__The problem__. Copy the listing below in full, exactly.

__Task inputs__.
------------------------------------------------

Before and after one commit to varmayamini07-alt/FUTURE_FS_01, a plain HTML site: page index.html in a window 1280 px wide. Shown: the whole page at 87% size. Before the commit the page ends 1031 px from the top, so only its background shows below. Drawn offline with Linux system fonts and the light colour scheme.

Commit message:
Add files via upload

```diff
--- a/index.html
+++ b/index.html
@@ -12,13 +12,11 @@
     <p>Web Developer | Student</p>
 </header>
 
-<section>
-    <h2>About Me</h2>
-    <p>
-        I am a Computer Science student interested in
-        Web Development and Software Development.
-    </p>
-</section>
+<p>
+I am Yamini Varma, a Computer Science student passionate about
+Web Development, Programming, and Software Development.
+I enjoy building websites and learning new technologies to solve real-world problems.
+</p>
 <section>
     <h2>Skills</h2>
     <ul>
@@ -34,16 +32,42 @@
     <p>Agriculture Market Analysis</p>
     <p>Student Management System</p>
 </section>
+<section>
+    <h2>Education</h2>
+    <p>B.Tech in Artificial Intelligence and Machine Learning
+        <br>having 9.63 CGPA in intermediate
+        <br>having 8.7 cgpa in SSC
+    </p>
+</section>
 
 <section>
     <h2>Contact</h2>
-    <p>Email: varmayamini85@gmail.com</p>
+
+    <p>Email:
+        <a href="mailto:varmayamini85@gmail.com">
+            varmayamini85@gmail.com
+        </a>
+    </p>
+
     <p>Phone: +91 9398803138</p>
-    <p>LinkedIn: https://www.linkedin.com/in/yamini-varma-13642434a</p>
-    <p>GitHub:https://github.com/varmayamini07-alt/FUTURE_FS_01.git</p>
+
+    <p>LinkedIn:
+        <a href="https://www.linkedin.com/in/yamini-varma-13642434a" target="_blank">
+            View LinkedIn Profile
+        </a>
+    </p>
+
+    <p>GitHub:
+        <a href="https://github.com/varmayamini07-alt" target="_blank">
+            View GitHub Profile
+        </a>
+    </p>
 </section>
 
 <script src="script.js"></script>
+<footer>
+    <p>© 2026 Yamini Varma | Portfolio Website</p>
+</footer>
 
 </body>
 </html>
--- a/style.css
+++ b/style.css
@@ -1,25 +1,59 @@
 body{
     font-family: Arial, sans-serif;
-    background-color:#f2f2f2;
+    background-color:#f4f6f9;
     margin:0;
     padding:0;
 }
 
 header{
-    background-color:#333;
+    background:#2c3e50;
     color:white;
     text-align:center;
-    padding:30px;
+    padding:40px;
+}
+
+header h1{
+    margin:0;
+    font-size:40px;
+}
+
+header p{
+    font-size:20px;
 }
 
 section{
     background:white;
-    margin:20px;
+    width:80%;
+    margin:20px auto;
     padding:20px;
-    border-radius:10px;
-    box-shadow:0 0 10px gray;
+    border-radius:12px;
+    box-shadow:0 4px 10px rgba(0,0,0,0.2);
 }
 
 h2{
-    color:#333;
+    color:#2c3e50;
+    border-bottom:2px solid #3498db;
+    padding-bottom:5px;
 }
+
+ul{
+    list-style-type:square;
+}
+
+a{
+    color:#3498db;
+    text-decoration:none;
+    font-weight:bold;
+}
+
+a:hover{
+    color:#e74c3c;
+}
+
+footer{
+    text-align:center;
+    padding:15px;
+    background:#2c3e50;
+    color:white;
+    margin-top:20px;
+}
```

------------------------------------------------

__Finished exercise__.
Before and after one commit to varmayamini07-alt/FUTURE_FS_01, a plain HTML site: page index.html in a window 1280 px wide. Shown: the whole page at 87% size. Before the commit the page ends 1031 px from the top, so only its background shows below. Drawn offline with Linux system fonts and the light colour scheme.

Commit message:
Add files via upload

```diff
--- a/index.html
+++ b/index.html
@@ -12,13 +12,11 @@
     <p>Web Developer | Student</p>
 </header>
 
-<section>
-    <h2>About Me</h2>
-    <p>
-        I am a Computer Science student interested in
-        Web Development and Software Development.
-    </p>
-</section>
+<p>
+I am Yamini Varma, a Computer Science student passionate about
+Web Development, Programming, and Software Development.
+I enjoy building websites and learning new technologies to solve real-world problems.
+</p>
 <section>
     <h2>Skills</h2>
     <ul>
@@ -34,16 +32,42 @@
     <p>Agriculture Market Analysis</p>
     <p>Student Management System</p>
 </section>
+<section>
+    <h2>Education</h2>
+    <p>B.Tech in Artificial Intelligence and Machine Learning
+        <br>having 9.63 CGPA in intermediate
+        <br>having 8.7 cgpa in SSC
+    </p>
+</section>
 
 <section>
     <h2>Contact</h2>
-    <p>Email: varmayamini85@gmail.com</p>
+
+    <p>Email:
+        <a href="mailto:varmayamini85@gmail.com">
+            varmayamini85@gmail.com
+        </a>
+    </p>
+
     <p>Phone: +91 9398803138</p>
-    <p>LinkedIn: https://www.linkedin.com/in/yamini-varma-13642434a</p>
-    <p>GitHub:https://github.com/varmayamini07-alt/FUTURE_FS_01.git</p>
+
+    <p>LinkedIn:
+        <a href="https://www.linkedin.com/in/yamini-varma-13642434a" target="_blank">
+            View LinkedIn Profile
+        </a>
+    </p>
+
+    <p>GitHub:
+        <a href="https://github.com/varmayamini07-alt" target="_blank">
+            View GitHub Profile
+        </a>
+    </p>
 </section>
 
 <script src="script.js"></script>
+<footer>
+    <p>© 2026 Yamini Varma | Portfolio Website</p>
+</footer>
 
 </body>
 </html>
--- a/style.css
+++ b/style.css
@@ -1,25 +1,59 @@
 body{
     font-family: Arial, sans-serif;
-    background-color:#f2f2f2;
+    background-color:#f4f6f9;
     margin:0;
     padding:0;
 }
 
 header{
-    background-color:#333;
+    background:#2c3e50;
     color:white;
     text-align:center;
-    padding:30px;
+    padding:40px;
+}
+
+header h1{
+    margin:0;
+    font-size:40px;
+}
+
+header p{
+    font-size:20px;
 }
 
 section{
     background:white;
-    margin:20px;
+    width:80%;
+    margin:20px auto;
     padding:20px;
-    border-radius:10px;
-    box-shadow:0 0 10px gray;
+    border-radius:12px;
+    box-shadow:0 4px 10px rgba(0,0,0,0.2);
 }
 
 h2{
-    color:#333;
+    color:#2c3e50;
+    border-bottom:2px solid #3498db;
+    padding-bottom:5px;
 }
+
+ul{
+    list-style-type:square;
+}
+
+a{
+    color:#3498db;
+    text-decoration:none;
+    font-weight:bold;
+}
+
+a:hover{
+    color:#e74c3c;
+}
+
+footer{
+    text-align:center;
+    padding:15px;
+    background:#2c3e50;
+    color:white;
+    margin-top:20px;
+}
```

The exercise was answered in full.